I am very proud to be working in the Children’s Brain Tumor Project laboratory, and quite astounded at how fast the initiative has grown. I was appointed as a Fellow in 2012, when I was assigned to work on the role of bone-marrow-derived cells in low-grade glioma transformation. Today, I’m honored to lead the daily operation of our lab’s partnership with the Weill Cornell Institute for Precision Medicine (IPM), which allows us to do exactly the sort of personalized medicine that we dreamed about just a few years ago.
Thanks to the IPM, we can now offer genomic sequencing to every single child treated here for a brain or spinal tumor—at no cost to the family. Before surgery (whether it’s a biopsy or resection), the patient provides a cheek swab or blood sample to capture data on his or her normal DNA. Then, during surgery, small specimens of any tumor tissue removed are sent to the team at the IPM core facility for further DNA analysis.
Technical specialists at the IPM extract DNA from these specimens so they can analyze the genome, then screen for mutations among 500 known cancer genes.
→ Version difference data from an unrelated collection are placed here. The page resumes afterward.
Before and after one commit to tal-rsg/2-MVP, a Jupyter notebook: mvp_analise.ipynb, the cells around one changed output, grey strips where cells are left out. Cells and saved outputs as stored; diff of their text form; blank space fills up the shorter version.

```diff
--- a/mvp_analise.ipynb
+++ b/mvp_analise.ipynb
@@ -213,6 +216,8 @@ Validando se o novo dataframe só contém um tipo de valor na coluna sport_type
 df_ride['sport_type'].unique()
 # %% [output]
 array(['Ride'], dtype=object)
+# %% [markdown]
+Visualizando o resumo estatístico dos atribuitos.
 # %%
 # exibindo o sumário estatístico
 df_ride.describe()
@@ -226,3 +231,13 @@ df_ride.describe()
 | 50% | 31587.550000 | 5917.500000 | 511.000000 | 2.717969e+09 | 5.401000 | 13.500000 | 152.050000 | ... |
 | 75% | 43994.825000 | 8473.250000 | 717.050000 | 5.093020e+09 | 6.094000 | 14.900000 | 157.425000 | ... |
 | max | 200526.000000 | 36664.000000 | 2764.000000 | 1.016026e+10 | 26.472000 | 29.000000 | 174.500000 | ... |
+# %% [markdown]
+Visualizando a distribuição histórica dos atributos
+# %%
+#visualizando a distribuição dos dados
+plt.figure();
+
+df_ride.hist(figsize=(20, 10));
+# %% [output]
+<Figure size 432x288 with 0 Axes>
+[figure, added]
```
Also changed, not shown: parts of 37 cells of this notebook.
After they perform the initial sequencing, they generate a report and send it back to me to analyze. It is my responsibility to evaluate the data within this report and search for clues as to how those mutations might best be addressed. I perform extensive research across the scientific literature in search of publications that have identified potential drugs or other treatment options that may be effective in this particular patient against these specific mutations. I also look at specific genomic mutations in each patient and compare them across all cancer cohorts, using new streamlined “big data” portals such as the cBioPortal for Cancer Genomics at Memorial Sloan Kettering, The Cancer Genome Atlas (TCGA) run by the National Cancer Institute, and the U.K.-based COSMIC catalogue.
After a comprehensive chart review of the patient’s medical history and disease course, I present the findings to our multidisciplinary tumor board, which consists of scientists, physicians, surgeons, pathologists, and systems biologists. The tumor board reviews the findings from my case presentation and may determine the best treatment options. If there are clinical trials available at any institution across the country that may be appropriate for the patient, we will identify them.
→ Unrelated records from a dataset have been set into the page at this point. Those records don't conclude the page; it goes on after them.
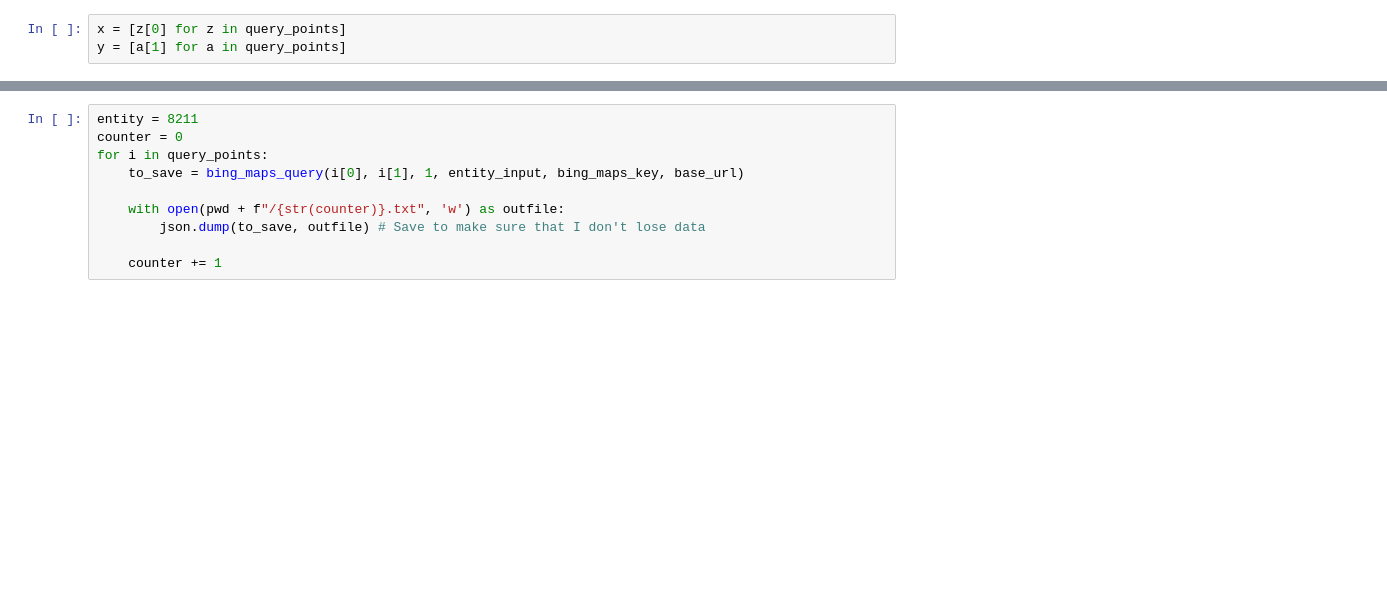
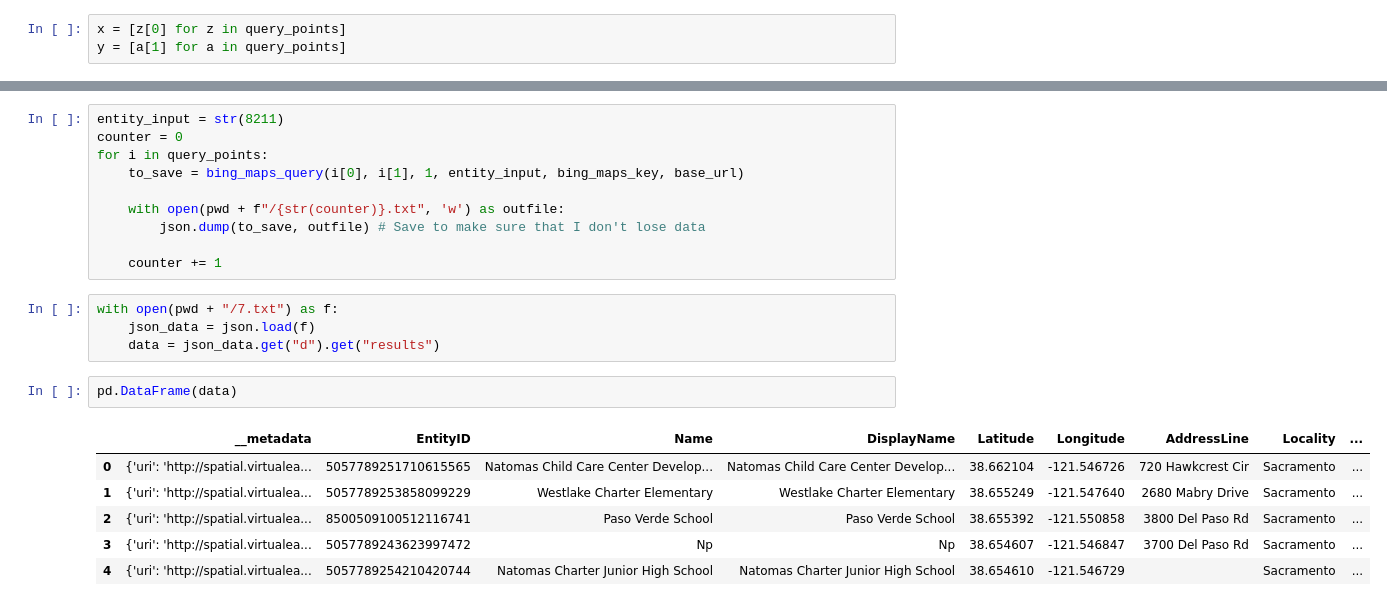
Before and after one commit to kshashank03/Geospatial-Analysis-YouTube-Video, a Jupyter notebook: query_notebook.ipynb, the cells around one changed output, grey strips where cells are left out. Drawn from its saved outputs; the diff is of its cells as text; blank space fills up the shorter version.

```diff
--- a/query_notebook.ipynb
+++ b/query_notebook.ipynb
@@ -63,7 +63,7 @@ plt.scatter(x, y)
 <matplotlib.collections.PathCollection at 0x...>
 [figure]
 # %%
-entity = 8211
+entity_input = str(8211)
 counter = 0
 for i in query_points:
     to_save = bing_maps_query(i[0], i[1], 1, entity_input, bing_maps_key, base_url)
@@ -72,3 +72,16 @@ for i in query_points:
         json.dump(to_save, outfile) # Save to make sure that I don't lose data
 
     counter += 1
+# %%
+with open(pwd + "/7.txt") as f:
+    json_data = json.load(f)
+    data = json_data.get("d").get("results")
+# %%
+pd.DataFrame(data)
+# %% [output]
+|  | __metadata | EntityID | Name | DisplayName | Latitude | Longitude | AddressLine | Locality | ... |
+| 0 | {'uri': 'http://spatial.virtualea... | 5057789251710615565 | Natomas Child Care Center Develop... | Natomas Child Care Center Develop... | 38.662104 | -121.546726 | 720 Hawkcrest Cir | Sacramento | ... |
+| 1 | {'uri': 'http://spatial.virtualea... | 5057789253858099229 | Westlake Charter Elementary | Westlake Charter Elementary | 38.655249 | -121.547640 | 2680 Mabry Drive | Sacramento | ... |
+| 2 | {'uri': 'http://spatial.virtualea... | 8500509100512116741 | Paso Verde School | Paso Verde School | 38.655392 | -121.550858 | 3800 Del Paso Rd | Sacramento | ... |
+| 3 | {'uri': 'http://spatial.virtualea... | 5057789243623997472 | Np | Np | 38.654607 | -121.546847 | 3700 Del Paso Rd | Sacramento | ... |
+| 4 | {'uri': 'http://spatial.virtualea... | 5057789254210420744 | Natomas Charter Junior High School | Natomas Charter Junior High School | 38.654610 | -121.546729 |  | Sacramento | ... |
```
Also changed, not shown: parts of 3 cells of this notebook, 1 other file.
Finally, the results of the sequencing and the recommendations of the tumor board are presented to the patient and family by the managing pediatric neuro-oncology team to help guide their decision-making process. As the Pediatric Brain Tumor Precision Medicine Fellow, it is my most important responsibility to make sure the family is informed of all recommendations that may result from the tumor board meeting.
Of course, there is still more progress that needs to be made in this relatively new field of personalized medicine. Many of the tumors that we have sequenced and the mutations we’ve identified still do not have effective treatments. We need to identify more targetable mutations and more efficacious drugs and/or drug combinations. Once we understand an individual tumor on the molecular level, we will be able to better choose the right agent to utilize for that patient. One thing we have learned from our sequencing efforts is that each tumor is biologically unique, which is crucial to understanding the molecular underpinnings of the disease. This realization also changes our approach to treatment and may ultimately lead to a better outcome for patients in the future.
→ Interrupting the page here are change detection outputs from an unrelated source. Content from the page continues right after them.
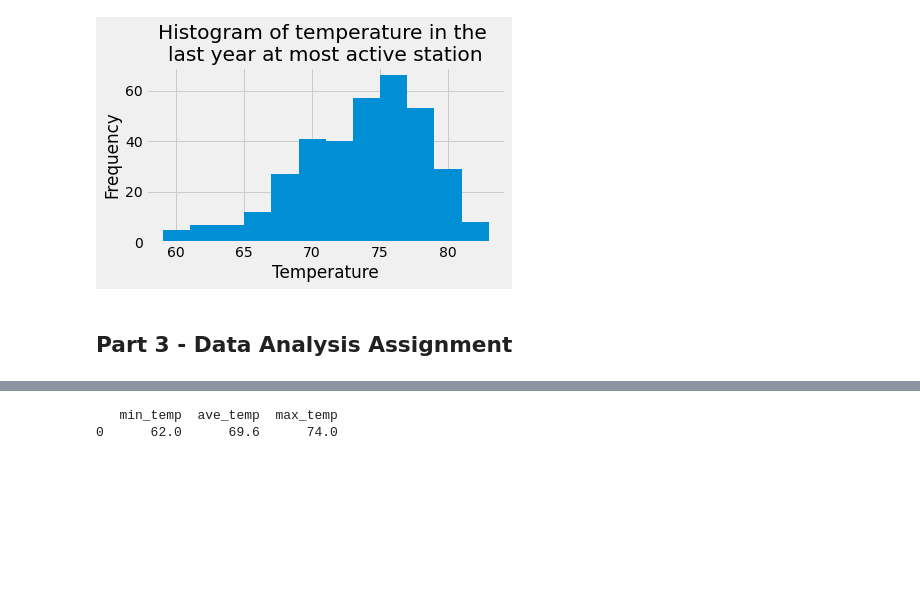
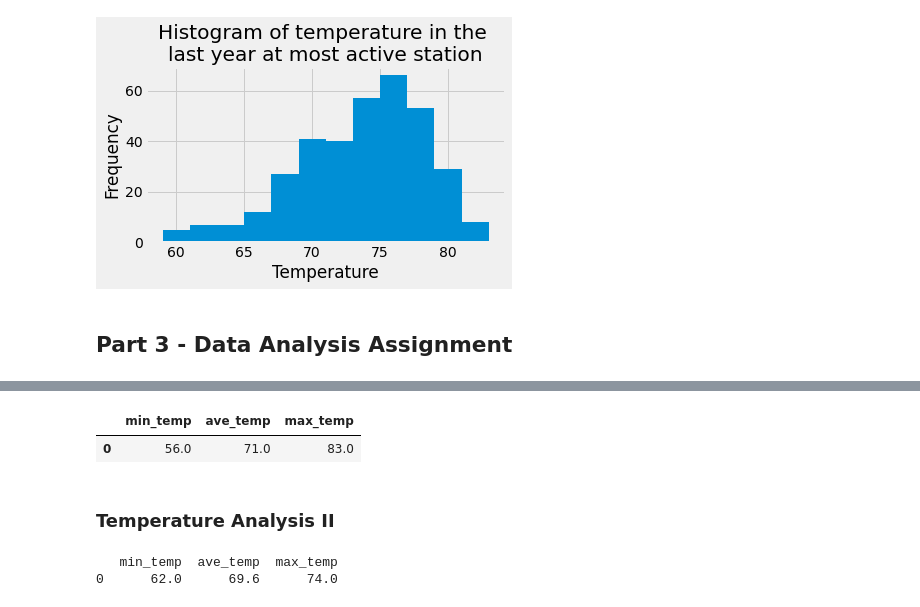
Before and after one commit to mmarange/sqlalchemy-challenge, a Jupyter notebook: 02-Case-Assignment/climate_starter.ipynb, the cells around one changed output, grey strips where cells are left out. Cells and saved outputs as stored; diff of their text form; code cells hidden in the pictures; blank space fills up the shorter version.

```diff
--- a/02-Case-Assignment/climate_starter.ipynb
+++ b/02-Case-Assignment/climate_starter.ipynb
@@ -224,3 +247,25 @@ plt.show()
+# %%
+#Average Temperature for month of Decemeber
+month = '12'
+query = f'''
+           SELECT
+                 Min(tobs) as min_temp
+                ,round(Avg(tobs),1) as ave_temp
+                ,max(tobs) as max_temp
+            FROM
+                station
+            Inner Join measurement
+                using(station)
+            where strftime("%m", date) = '{month}'
+    '''
+
+stats_in_month = pd.read_sql(query, conn)
+stats_in_month
+# %% [output]
+|  | min_temp | ave_temp | max_temp |
+| 0 | 56.0 | 71.0 | 83.0 |
+# %% [markdown]
+### Temperature Analysis II
 # %%
 # This function called `calc_temps` will accept start date and end date in the format '%Y-%m-%d'
 # and return the minimum, average, and maximum temperatures for that range of dates
```
Also changed, not shown: parts of 2 cells of this notebook.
We are working hard right now on planning the next steps in this important project. We have just recently injected tumor specimens from select patients into mouse brains. Our goal is to use these mice to model the disease and ultimately test combinatorial agents that may prolong survival in these animals. The agents we identify with the best response in these animals could then be tested for safety and effectiveness in patients.
All of us here at the CBTP are working furiously toward the day when we can apply what we’re learning in the lab to our patient population. Our thoughts are always with the children and their families. Every day, even as we get closer to the answers we need, families continue to hear a diagnosis without hope. We know that our job is creating that hope, and we know we could not do it without you and your generous support.
Prajwal Rajappa, M.D.
Precision Medicine Fellow, Children’s Brain Tumor Project